The Effect of Situational Context on Prosocial Behavior

Schewel 232

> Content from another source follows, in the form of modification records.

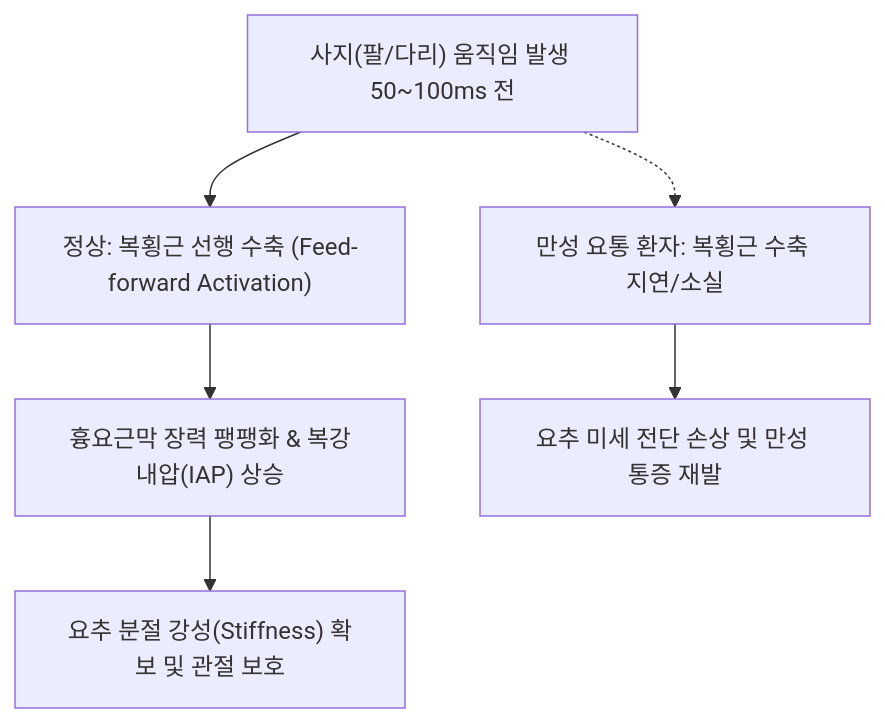
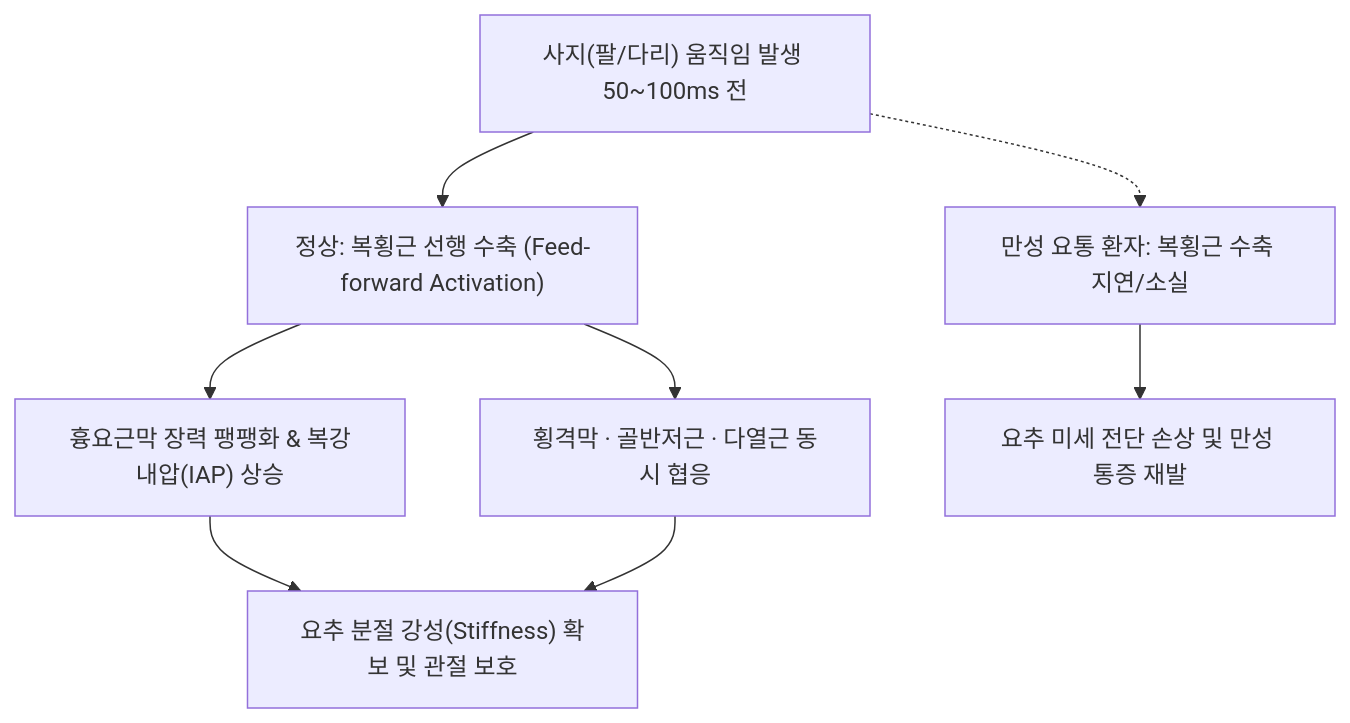
One commit to simbio11/simbio-digital-garden2 changed the diagram in content/1. 근골격계 공부/근육/(9) 요부/복횡근.md. Above: the diagram before and after it, drawn with Mermaid. The commit also changed other lines of this file and 149 other files, not shown here.

````diff
--- a/content/1. 근골격계 공부/근육/(9) 요부/복횡근.md
+++ b/content/1. 근골격계 공부/근육/(9) 요부/복횡근.md
@@ -48,8 +50,9 @@
 ```mermaid
 graph TD
     LimbMovement["사지(팔/다리) 움직임 발생 50~100ms 전"] --> FeedForward["정상: 복횡근 선행 수축 (Feed-forward Activation)"]
     FeedForward --> TLFTension["흉요근막 장력 팽팽화 & 복강내압(IAP) 상승"]
-    TLFTension --> SegmentalStability["요추 분절 강성(Stiffness) 확보 및 관절 보호"]
+    FeedForward --> CylinderCoupling["횡격막 · 골반저근 · 다열근 동시 협응"]
+    TLFTension & CylinderCoupling --> SegmentalStability["요추 분절 강성(Stiffness) 확보 및 관절 보호"]
     LimbMovement -.-> LBPPatient["만성 요통 환자: 복횡근 수축 지연/소실"]
     LBPPatient --> SpineShear["요추 미세 전단 손상 및 만성 통증 재발"]
 ```
````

Acts of kindness can be linked to a variety of situations in different settings. Understanding specific factors that influence people to act prosocially may impact how often, when, and where one may feel the desire to help. The current study examined the effect of situational contexts, direct versus indirect, on prosocial behavior. Participants consisted of undergraduate students who were asked to read a story about Ann, an 18-year-old girl in need of help. Students were randomly assigned to one of two conditions in which knowledge of a helping situation occurred either through direct or indirect contact. Empathetic and altruistic behaviors were measured using the Questionnaire Measure of Emotional Empathy (Mehrabian & Epstein, 1972) as well as the Self Report Altruism Scale (Rushton, Chrisjohn, & Fekken, 1981). It was hypothesized that individuals would be more likely to help in the situation involving direct interaction due to the personal contact involved. The current research demonstrates that prosocial behavior may be increased simply by understanding the context of a situation.